A recent study by Simon Fraser University researchers and West Coast First Nations collaborators recommends a transformation of current environmental-management procedures to allow greater Indigenous input and authority in controlling sea otter populations.
The paper, published as an open-access article on May 12 in People and Nature, a journal of the British Ecological Society, considered the research generated by a collaborative initiative called Coastal Voices.
The project, which started in 2012, brought together scientists and Indigenous leaders to conduct surveys, interviews, and workshops from Vancouver Island to Alaska. (Go here for a collection of articles and releases connected to the timeline of the project.)
It involved the Haida, Heiltsuk, and Nuu-chah-nulth First Nations. The experiences of northern Vancouver Island's Kyuquot/Chekleset First Nations and southern Alaska's Sugpiaq people from the villages of Port Graham and Nanwalek were heavily surveyed, as they have lived with the recovery/reintroduction of sea otter populations since the 1970s and 1950s (respectively).
On its website, the Coastal Voices goal is described as follows: "Through the lens of traditional knowledge and western science, our goal is to collect and share information to build a respectful dialogue to better equip coastal communities and policy makers with socially just and ecologically sustainable strategies to navigate the changes that come with the recovery of this key predator [the sea otter]."
After the near-extinction of the sea otter on North America's West Coast in the 18th and 19th centuries due to ruthless exploitation by the commercial fur trade, international protections enacted in the early 1900s started populations of the marine mammal on the road to recovery.
The apex predator of coastal kelp-forest ecosystems has successfully moved back into many of its former territories, from Alaska to southern Vancouver Island (recovery efforts in Washington state, Oregon, and California are ongoing and less successful at the present time.)
Because of the sea otters' preference for eating abalone, sea urchins, crabs, and clams, its increased numbers have led to a decrease in valuable shellfish stocks that coastal residents, including Indigenous communities, have become accustomed to harvesting, both for commercial and subsistence purposes.
To help resolve the conflict inherent in managing a protected species having a significant and ongoing effect on coastal communities, the research project (in its own words) examined "the conditions that affect people's ability to adapt to the social‐ecological regime shift triggered by sea otter recovery. We worked within a collaborative Indigenous partnership led by Hereditary Chiefs representing 19 First Nations and Tribes spanning south central Alaska through British Columbia."
In an SFU release announcing the study's publication in People and Nature, paper coauthor Kii’iljuus (Barbara Wilson, a Haida matriarch and recent SFU graduate) said: “Our people actively managed a balanced relationship with sea otters for millennia. Our work with Coastal Voices and this study helps show how those rights and knowledge need to be recognized and be part of contemporary sea otter management.”
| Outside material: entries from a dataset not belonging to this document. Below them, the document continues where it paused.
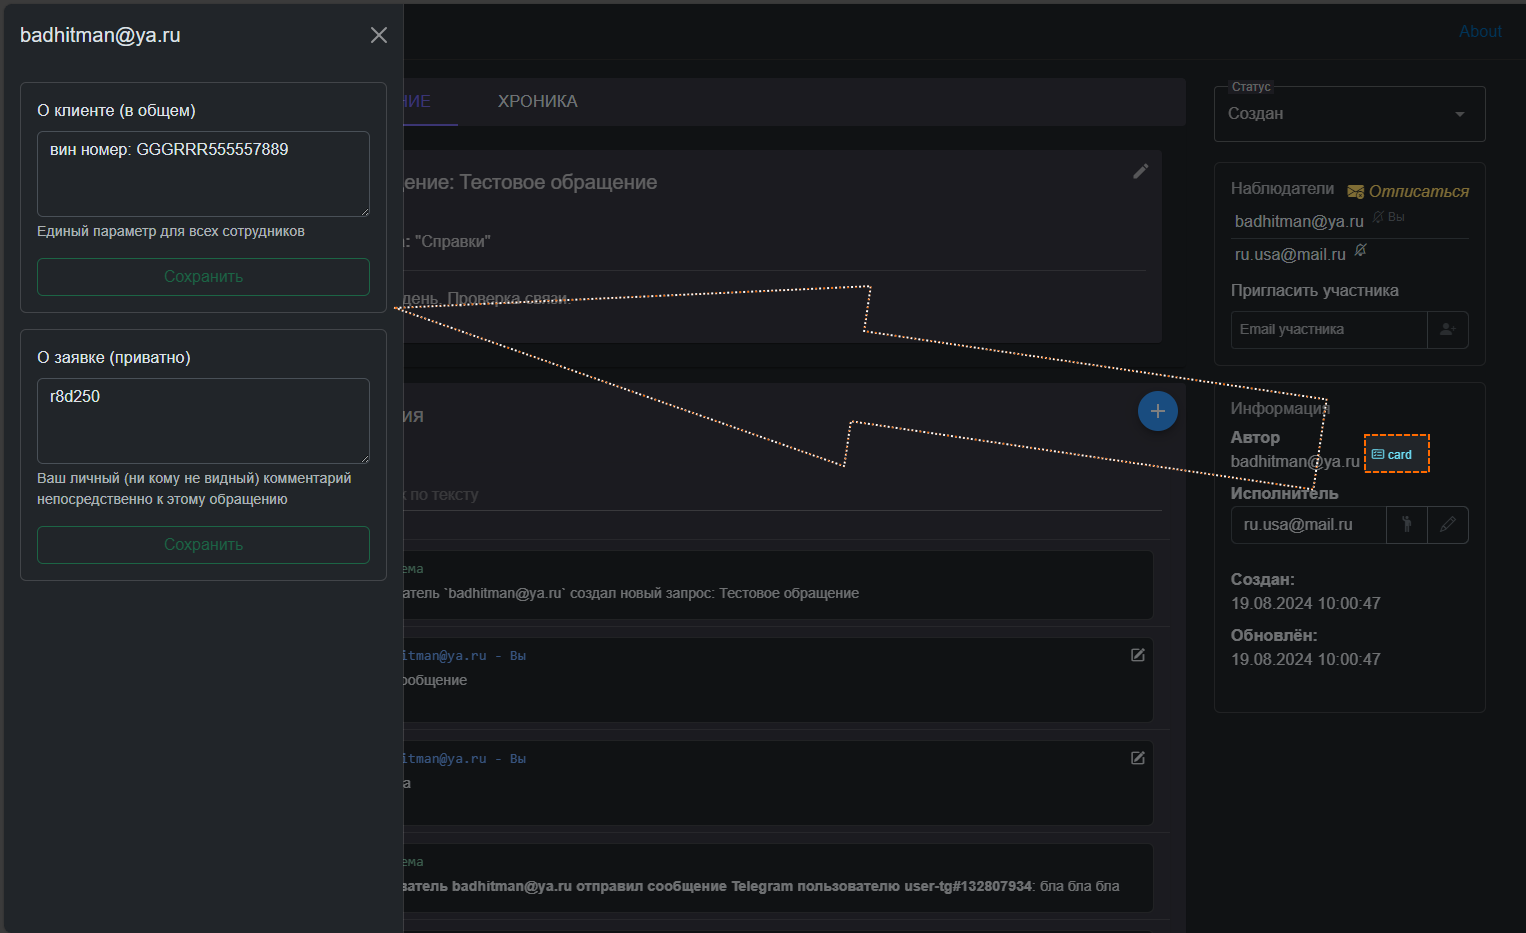
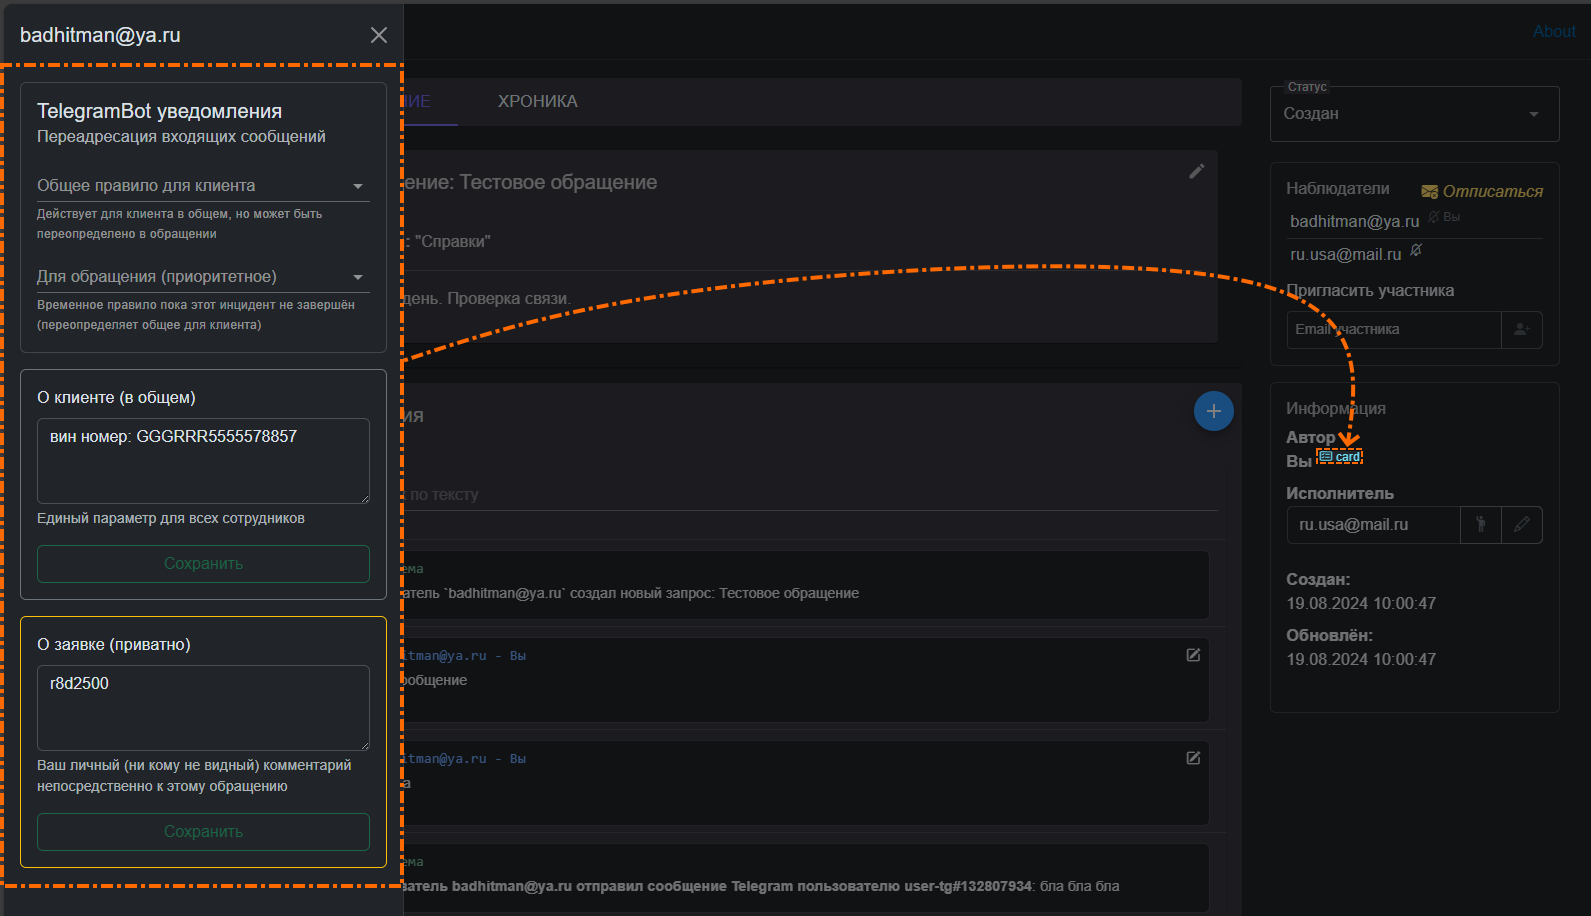
~

diff --git a/RemoteCallLib/SerializeStorage/SerializeStorageService.cs b/RemoteCallLib/SerializeStorage/SerializeStorageService.cs
@@ -84,7 +84,7 @@ public class SerializeStorageService(IDbContextFactory<CloudParametersContext> c
             {
                 await context.SaveChangesAsync();
                 success = true;
-                res.AddSuccess($"Данные успешно сохранены{(i > 0 ? $" (на попытке [{i}])" : "")}: {_set.Name}");
+                res.AddSuccess($"Данные успешно сохранены{(i > 0 ? $" (на попытке [{i}])" : "")}: {_set.Name} > {_set.PrefixPropertyName}");
                 res.Response = _set.Id;
             }
             catch (Exception ex)

diff --git a/BlazorServerLib/Components/Telegram/MessagesTelegramComponent.razor.cs b/BlazorServerLib/Components/Telegram/MessagesTelegramComponent.razor.cs
@@ -39,7 +39,6 @@ public partial class MessagesTelegramComponent : BlazorBusyComponentBaseModel
         }
     }
 
-
     /// <summary>
     /// Table
     /// </summary>

diff --git a/HelpdeskService/README.md b/HelpdeskService/README.md
@@ -14,14 +14,19 @@
 ## Диалог внутри обращения
 ![issue card body edit](img/issue-card-edit-body.png)
 
-В любом обращении вам доступна карточка клиента текущего автора обращения:
+В любом обращении сотрудникам доступна карточка клиента текущего автора обращения:
 ![issues notes](img/issues-notes.png)
+В карточке клиента доступны настройки пересылки ботом входящие сообщения от клиента и записки.
 
+#### TelegramBot уведомления (пересылка сообщений клиентов)
+Можно установить параметр для пользователя в общем, а можно его определить/переопределить "для обращения". Второй параметр (для обращения) переопределяет значение клиента. Другими словами: при входящем сообщении от клиента сначала система проверит наличие открытых обращений и наличия в них установок персональной переадресации. Если такие будут обнаружены, то уведомления пойдут в эти персонально назначенные чаты. Если у клиента не окажется ни одного действующего обращения, то система проверит наличие общей подписки для клиента что бы попытаться переслать туда сообщение клиента. Таким образом общий для клиента можно указать не персональный чат сотрудника, а групповой чат, где любой из участников будет видеть входящие обращения от бота и будет иметь возможность оперативно взять на себя любое сообщение с автоматическим созданием обращения и назначения отвечающего исполнителем + установка переадресации входящих сообщений в этом обращении. Таким образом дальнейшие сообщения клиента будут приходить уже персонально сотруднику, а не в групповой чат (пока обращение не будет выполнено). Если приоритетных настроек переадресации для обращений больше одного, тогда сообщения снова начнут приходить чат, указанный как общий для клиента.
+
+#### Записки
 Доступны два варианта записок:
 - о клиенте, который привязан к автору обращения один общий для всех сотрудников.
 - приватный, который ваш личный и привязан непосредственно к обращению. его видите только вы и только когда откроете соответствующую заявку/обращение.
 
-В связи с тем что хранится это в службе общих/разделяемых параметров - данная подсистема ведёт историю значений этих значений (ротация настраивается уже в самом сервисе хранения данных)
+В связи с тем что хранится это в службе общих/разделяемых параметров - данная подсистема ведёт историю этих значений (ротация настраивается уже в самом сервисе хранения данных)
 
 ### Сообщения
 ![messages - issue card](img/issue-card-messages.png)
Paper authors included three researchers affiliated with SFU and four First Nations contributors.
In its conclusion, the People and Nature paper said: "Our study illustrates how regime shifts can disproportionally impact remote Indigenous communities that are reliant on subsistence food sources, constrained in economic opportunities and frequently marginalized in natural resource decision‐making. Based on our empirical data combined with adaptation and social resilience theory, it is evident that enhancing Indigenous coexistence with sea otters will require a transformation in current environmental governance systems that increases local Indigenous authority and enables community‐based management grounded in traditional knowledge and practice."
The report continued: "Overall, this work highlights the need for more Indigenous voice, authority and leadership in generating socially just and ecologically sustainable management options to address predator‐induced regime shifts within complex and tightly coupled human‐ocean systems."